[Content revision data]
+ + + + + + +

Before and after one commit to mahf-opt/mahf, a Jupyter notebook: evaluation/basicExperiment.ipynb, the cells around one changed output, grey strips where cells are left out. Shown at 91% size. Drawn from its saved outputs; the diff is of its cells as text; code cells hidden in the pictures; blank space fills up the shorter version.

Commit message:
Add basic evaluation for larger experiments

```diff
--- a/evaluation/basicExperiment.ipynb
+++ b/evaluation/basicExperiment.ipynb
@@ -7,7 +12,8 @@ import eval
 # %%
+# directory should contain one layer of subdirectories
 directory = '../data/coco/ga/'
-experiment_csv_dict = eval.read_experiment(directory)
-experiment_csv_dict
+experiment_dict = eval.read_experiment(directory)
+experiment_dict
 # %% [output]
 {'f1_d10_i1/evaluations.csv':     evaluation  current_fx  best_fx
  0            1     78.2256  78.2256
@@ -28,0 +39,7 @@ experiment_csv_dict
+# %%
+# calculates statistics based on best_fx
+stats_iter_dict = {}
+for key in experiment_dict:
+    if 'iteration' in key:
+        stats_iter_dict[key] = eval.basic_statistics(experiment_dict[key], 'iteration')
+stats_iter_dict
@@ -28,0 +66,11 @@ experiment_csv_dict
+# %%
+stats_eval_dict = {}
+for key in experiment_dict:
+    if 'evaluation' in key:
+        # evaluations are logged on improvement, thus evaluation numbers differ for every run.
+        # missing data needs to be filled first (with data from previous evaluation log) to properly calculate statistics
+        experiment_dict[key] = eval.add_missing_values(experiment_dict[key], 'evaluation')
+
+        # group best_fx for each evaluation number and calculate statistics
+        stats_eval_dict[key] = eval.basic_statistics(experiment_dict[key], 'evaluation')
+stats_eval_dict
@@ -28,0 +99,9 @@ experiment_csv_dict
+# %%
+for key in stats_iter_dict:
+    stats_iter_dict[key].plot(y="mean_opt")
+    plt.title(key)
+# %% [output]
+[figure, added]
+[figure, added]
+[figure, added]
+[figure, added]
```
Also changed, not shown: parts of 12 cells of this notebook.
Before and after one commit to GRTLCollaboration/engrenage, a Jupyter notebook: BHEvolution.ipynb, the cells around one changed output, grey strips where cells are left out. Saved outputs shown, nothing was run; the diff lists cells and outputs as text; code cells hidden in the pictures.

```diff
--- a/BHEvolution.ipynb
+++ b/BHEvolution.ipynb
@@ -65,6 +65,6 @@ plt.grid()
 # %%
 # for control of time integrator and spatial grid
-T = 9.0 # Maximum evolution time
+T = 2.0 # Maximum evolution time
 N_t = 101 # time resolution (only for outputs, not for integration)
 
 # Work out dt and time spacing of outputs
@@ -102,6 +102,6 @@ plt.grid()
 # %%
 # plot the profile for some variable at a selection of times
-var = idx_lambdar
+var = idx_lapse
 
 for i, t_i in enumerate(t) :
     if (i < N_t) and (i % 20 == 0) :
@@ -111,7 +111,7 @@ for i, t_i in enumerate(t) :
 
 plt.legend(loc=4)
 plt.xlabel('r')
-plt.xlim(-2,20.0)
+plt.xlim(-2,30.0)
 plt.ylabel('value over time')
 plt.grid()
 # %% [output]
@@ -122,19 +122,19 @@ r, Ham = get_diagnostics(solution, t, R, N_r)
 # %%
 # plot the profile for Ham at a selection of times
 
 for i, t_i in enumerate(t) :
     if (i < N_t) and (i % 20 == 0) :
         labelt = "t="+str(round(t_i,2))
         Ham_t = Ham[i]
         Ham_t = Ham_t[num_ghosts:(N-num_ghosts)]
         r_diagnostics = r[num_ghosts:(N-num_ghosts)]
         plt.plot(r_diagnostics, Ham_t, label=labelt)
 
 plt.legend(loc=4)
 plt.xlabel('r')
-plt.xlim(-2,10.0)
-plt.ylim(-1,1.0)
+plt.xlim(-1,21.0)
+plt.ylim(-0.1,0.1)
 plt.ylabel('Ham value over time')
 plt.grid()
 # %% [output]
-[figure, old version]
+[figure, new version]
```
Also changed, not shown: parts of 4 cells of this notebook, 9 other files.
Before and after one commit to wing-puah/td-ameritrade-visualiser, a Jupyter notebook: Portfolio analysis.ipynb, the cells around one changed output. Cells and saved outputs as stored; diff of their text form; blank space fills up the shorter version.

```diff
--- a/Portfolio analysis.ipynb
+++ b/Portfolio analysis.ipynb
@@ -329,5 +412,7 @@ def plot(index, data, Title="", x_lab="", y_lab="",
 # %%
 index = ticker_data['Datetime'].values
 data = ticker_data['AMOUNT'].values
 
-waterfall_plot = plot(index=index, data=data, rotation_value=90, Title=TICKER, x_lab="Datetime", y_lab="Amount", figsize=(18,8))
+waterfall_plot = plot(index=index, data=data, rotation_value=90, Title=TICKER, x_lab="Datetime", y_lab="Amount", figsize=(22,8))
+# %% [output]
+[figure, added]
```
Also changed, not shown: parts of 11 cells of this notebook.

+ + + + + + +

The required output is each line of the entries that contains the word "over".

 plt.ylabel('value over time')
 plt.ylabel('Ham value over time')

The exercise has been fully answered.